Start of Block
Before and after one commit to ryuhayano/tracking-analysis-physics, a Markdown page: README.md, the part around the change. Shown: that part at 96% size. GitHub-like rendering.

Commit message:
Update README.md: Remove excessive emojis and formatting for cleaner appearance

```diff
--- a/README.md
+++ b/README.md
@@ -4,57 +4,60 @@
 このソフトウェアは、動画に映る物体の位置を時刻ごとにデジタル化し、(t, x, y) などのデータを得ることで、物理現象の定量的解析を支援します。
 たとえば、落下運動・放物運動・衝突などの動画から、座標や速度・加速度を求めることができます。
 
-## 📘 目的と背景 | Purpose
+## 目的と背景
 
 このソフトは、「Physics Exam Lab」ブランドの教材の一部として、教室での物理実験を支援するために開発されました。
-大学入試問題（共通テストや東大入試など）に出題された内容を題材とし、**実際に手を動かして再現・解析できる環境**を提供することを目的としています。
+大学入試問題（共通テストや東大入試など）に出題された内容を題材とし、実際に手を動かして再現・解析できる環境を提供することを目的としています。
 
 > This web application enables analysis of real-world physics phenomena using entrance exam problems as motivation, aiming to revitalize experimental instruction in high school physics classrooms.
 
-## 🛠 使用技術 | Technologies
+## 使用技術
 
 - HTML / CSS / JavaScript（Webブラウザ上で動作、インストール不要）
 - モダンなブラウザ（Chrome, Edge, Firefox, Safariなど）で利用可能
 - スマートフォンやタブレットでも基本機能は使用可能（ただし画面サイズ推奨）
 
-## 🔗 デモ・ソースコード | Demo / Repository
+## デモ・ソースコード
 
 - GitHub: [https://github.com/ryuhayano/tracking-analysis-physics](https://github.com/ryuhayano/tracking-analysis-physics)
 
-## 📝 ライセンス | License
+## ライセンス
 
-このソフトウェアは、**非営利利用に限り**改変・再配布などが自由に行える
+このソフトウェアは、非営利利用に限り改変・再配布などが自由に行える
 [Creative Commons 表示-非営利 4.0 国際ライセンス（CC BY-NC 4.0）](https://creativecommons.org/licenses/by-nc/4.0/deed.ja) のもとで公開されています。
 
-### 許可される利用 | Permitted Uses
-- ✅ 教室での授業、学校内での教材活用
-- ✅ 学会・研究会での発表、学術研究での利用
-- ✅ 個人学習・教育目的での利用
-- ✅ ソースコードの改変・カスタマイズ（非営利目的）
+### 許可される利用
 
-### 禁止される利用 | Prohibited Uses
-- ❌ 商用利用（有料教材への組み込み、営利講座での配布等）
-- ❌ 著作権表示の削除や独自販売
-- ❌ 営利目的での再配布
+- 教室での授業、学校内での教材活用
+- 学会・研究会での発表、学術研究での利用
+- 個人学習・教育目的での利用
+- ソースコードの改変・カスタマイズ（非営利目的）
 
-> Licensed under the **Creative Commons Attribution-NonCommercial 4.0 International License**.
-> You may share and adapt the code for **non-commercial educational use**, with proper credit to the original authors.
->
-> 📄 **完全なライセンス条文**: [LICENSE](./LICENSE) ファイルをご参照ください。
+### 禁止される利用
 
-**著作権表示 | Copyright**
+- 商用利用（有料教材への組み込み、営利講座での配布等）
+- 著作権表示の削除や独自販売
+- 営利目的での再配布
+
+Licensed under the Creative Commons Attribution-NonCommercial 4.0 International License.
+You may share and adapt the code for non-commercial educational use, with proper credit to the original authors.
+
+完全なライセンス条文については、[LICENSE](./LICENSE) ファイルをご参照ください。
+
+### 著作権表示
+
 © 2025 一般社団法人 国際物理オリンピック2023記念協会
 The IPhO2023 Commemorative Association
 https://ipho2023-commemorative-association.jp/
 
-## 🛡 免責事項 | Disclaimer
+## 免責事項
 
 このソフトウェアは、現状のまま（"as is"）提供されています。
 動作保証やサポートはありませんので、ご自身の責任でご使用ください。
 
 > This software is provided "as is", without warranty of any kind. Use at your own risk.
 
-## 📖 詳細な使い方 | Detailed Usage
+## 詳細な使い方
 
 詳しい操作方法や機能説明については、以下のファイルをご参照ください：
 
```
End of Block
Start of Block
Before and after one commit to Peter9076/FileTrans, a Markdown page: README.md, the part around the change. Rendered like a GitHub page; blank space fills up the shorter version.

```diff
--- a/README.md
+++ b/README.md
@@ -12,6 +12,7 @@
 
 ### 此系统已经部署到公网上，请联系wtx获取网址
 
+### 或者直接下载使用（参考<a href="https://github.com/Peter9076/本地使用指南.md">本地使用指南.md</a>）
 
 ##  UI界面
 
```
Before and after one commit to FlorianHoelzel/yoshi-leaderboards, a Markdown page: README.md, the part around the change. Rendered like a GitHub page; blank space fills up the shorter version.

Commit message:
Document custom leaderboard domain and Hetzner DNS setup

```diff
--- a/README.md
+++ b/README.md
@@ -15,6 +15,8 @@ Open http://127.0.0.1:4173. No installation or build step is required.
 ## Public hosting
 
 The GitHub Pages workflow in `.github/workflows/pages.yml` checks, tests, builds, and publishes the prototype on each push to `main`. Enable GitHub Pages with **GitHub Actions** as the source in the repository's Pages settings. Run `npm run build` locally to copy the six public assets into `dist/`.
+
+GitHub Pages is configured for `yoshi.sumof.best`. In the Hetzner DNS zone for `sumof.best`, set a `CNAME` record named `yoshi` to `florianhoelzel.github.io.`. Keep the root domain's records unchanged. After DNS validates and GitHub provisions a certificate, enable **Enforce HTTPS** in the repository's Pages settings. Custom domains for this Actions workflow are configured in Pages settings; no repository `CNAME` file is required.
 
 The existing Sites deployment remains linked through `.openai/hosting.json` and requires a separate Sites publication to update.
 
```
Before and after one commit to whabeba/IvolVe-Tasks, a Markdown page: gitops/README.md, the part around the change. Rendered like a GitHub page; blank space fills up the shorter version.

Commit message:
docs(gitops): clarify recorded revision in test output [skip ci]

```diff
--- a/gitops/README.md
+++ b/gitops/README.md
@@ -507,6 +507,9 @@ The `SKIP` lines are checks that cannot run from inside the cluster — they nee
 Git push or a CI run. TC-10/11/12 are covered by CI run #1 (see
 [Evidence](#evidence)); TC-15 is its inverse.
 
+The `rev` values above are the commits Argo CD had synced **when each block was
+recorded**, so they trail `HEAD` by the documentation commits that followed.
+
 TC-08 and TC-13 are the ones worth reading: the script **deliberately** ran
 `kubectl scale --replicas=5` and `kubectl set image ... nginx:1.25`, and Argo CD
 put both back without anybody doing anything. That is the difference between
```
End of Block
Assignment: In the records above, find every line that contains the word "Creative" and copy it.

Task solution:
 [Creative Commons 表示-非営利 4.0 国際ライセンス（CC BY-NC 4.0）](https://creativecommons.org/licenses/by-nc/4.0/deed.ja) のもとで公開されています。
-> Licensed under the **Creative Commons Attribution-NonCommercial 4.0 International License**.
+Licensed under the Creative Commons Attribution-NonCommercial 4.0 International License.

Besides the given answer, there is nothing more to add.